— TASK ITEM —
Your answer must be the full set of records, repeated exactly.

(DATASET CONTENT begins)

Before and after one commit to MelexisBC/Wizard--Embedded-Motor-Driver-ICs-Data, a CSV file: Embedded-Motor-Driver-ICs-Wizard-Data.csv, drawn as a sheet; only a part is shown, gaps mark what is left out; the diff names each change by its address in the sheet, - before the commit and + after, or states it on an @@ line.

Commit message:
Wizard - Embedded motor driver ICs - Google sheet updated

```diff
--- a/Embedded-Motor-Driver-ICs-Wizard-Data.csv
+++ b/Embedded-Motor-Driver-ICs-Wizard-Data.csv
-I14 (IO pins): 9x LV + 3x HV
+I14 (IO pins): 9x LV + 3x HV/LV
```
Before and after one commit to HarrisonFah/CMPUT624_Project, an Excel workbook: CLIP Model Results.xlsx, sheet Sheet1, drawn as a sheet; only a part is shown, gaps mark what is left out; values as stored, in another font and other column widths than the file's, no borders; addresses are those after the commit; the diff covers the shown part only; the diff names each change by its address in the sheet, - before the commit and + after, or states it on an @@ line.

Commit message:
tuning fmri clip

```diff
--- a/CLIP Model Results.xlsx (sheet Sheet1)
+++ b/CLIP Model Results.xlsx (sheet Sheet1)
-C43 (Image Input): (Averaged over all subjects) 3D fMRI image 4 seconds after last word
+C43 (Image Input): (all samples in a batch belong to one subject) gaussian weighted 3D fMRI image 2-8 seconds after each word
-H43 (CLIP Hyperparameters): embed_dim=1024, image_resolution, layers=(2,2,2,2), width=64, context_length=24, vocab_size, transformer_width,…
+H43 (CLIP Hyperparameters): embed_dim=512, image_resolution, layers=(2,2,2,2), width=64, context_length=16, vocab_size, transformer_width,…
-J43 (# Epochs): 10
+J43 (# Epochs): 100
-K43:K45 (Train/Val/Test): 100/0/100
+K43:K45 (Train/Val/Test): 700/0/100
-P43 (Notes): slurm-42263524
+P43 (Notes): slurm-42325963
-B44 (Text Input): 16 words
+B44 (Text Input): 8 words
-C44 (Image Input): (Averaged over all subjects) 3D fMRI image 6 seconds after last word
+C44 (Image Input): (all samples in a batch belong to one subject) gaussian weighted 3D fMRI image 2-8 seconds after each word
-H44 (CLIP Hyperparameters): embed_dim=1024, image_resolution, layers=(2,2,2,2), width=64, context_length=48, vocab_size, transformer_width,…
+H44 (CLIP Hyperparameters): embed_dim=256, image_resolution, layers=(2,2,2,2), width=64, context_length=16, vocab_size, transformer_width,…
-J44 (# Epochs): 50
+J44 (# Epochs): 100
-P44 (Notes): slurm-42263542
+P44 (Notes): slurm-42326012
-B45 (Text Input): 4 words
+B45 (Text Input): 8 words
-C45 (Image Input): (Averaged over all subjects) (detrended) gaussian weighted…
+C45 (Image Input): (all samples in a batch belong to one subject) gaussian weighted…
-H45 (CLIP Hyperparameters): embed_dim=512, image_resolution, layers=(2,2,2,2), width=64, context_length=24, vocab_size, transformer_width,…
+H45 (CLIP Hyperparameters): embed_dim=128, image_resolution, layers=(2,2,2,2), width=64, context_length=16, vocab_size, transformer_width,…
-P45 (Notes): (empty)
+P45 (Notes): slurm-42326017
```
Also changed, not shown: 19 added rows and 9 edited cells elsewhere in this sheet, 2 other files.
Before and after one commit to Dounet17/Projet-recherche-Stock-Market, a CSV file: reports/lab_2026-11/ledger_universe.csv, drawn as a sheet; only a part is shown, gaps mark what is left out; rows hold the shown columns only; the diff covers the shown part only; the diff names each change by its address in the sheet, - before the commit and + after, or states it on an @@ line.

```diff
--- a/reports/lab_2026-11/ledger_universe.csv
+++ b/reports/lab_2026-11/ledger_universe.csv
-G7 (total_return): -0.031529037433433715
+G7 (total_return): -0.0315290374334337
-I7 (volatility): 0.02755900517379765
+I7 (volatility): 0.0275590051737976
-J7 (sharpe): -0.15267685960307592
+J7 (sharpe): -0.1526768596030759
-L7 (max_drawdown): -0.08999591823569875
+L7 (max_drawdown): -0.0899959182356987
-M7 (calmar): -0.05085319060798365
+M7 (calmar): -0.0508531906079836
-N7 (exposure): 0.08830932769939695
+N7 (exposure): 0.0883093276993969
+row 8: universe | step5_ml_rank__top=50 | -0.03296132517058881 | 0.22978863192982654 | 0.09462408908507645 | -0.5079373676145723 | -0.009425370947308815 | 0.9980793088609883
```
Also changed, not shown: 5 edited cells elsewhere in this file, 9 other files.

(DATASET CONTENT ends)

— ANSWER BELOW —
Before and after one commit to MelexisBC/Wizard--Embedded-Motor-Driver-ICs-Data, a CSV file: Embedded-Motor-Driver-ICs-Wizard-Data.csv, drawn as a sheet; only a part is shown, gaps mark what is left out; the diff names each change by its address in the sheet, - before the commit and + after, or states it on an @@ line.

Commit message:
Wizard - Embedded motor driver ICs - Google sheet updated

```diff
--- a/Embedded-Motor-Driver-ICs-Wizard-Data.csv
+++ b/Embedded-Motor-Driver-ICs-Wizard-Data.csv
-I14 (IO pins): 9x LV + 3x HV
+I14 (IO pins): 9x LV + 3x HV/LV
```
Before and after one commit to HarrisonFah/CMPUT624_Project, an Excel workbook: CLIP Model Results.xlsx, sheet Sheet1, drawn as a sheet; only a part is shown, gaps mark what is left out; values as stored, in another font and other column widths than the file's, no borders; addresses are those after the commit; the diff covers the shown part only; the diff names each change by its address in the sheet, - before the commit and + after, or states it on an @@ line.

Commit message:
tuning fmri clip

```diff
--- a/CLIP Model Results.xlsx (sheet Sheet1)
+++ b/CLIP Model Results.xlsx (sheet Sheet1)
-C43 (Image Input): (Averaged over all subjects) 3D fMRI image 4 seconds after last word
+C43 (Image Input): (all samples in a batch belong to one subject) gaussian weighted 3D fMRI image 2-8 seconds after each word
-H43 (CLIP Hyperparameters): embed_dim=1024, image_resolution, layers=(2,2,2,2), width=64, context_length=24, vocab_size, transformer_width,…
+H43 (CLIP Hyperparameters): embed_dim=512, image_resolution, layers=(2,2,2,2), width=64, context_length=16, vocab_size, transformer_width,…
-J43 (# Epochs): 10
+J43 (# Epochs): 100
-K43:K45 (Train/Val/Test): 100/0/100
+K43:K45 (Train/Val/Test): 700/0/100
-P43 (Notes): slurm-42263524
+P43 (Notes): slurm-42325963
-B44 (Text Input): 16 words
+B44 (Text Input): 8 words
-C44 (Image Input): (Averaged over all subjects) 3D fMRI image 6 seconds after last word
+C44 (Image Input): (all samples in a batch belong to one subject) gaussian weighted 3D fMRI image 2-8 seconds after each word
-H44 (CLIP Hyperparameters): embed_dim=1024, image_resolution, layers=(2,2,2,2), width=64, context_length=48, vocab_size, transformer_width,…
+H44 (CLIP Hyperparameters): embed_dim=256, image_resolution, layers=(2,2,2,2), width=64, context_length=16, vocab_size, transformer_width,…
-J44 (# Epochs): 50
+J44 (# Epochs): 100
-P44 (Notes): slurm-42263542
+P44 (Notes): slurm-42326012
-B45 (Text Input): 4 words
+B45 (Text Input): 8 words
-C45 (Image Input): (Averaged over all subjects) (detrended) gaussian weighted…
+C45 (Image Input): (all samples in a batch belong to one subject) gaussian weighted…
-H45 (CLIP Hyperparameters): embed_dim=512, image_resolution, layers=(2,2,2,2), width=64, context_length=24, vocab_size, transformer_width,…
+H45 (CLIP Hyperparameters): embed_dim=128, image_resolution, layers=(2,2,2,2), width=64, context_length=16, vocab_size, transformer_width,…
-P45 (Notes): (empty)
+P45 (Notes): slurm-42326017
```
Also changed, not shown: 19 added rows and 9 edited cells elsewhere in this sheet, 2 other files.
Before and after one commit to Dounet17/Projet-recherche-Stock-Market, a CSV file: reports/lab_2026-11/ledger_universe.csv, drawn as a sheet; only a part is shown, gaps mark what is left out; rows hold the shown columns only; the diff covers the shown part only; the diff names each change by its address in the sheet, - before the commit and + after, or states it on an @@ line.

```diff
--- a/reports/lab_2026-11/ledger_universe.csv
+++ b/reports/lab_2026-11/ledger_universe.csv
-G7 (total_return): -0.031529037433433715
+G7 (total_return): -0.0315290374334337
-I7 (volatility): 0.02755900517379765
+I7 (volatility): 0.0275590051737976
-J7 (sharpe): -0.15267685960307592
+J7 (sharpe): -0.1526768596030759
-L7 (max_drawdown): -0.08999591823569875
+L7 (max_drawdown): -0.0899959182356987
-M7 (calmar): -0.05085319060798365
+M7 (calmar): -0.0508531906079836
-N7 (exposure): 0.08830932769939695
+N7 (exposure): 0.0883093276993969
+row 8: universe | step5_ml_rank__top=50 | -0.03296132517058881 | 0.22978863192982654 | 0.09462408908507645 | -0.5079373676145723 | -0.009425370947308815 | 0.9980793088609883
```
Also changed, not shown: 5 edited cells elsewhere in this file, 9 other files.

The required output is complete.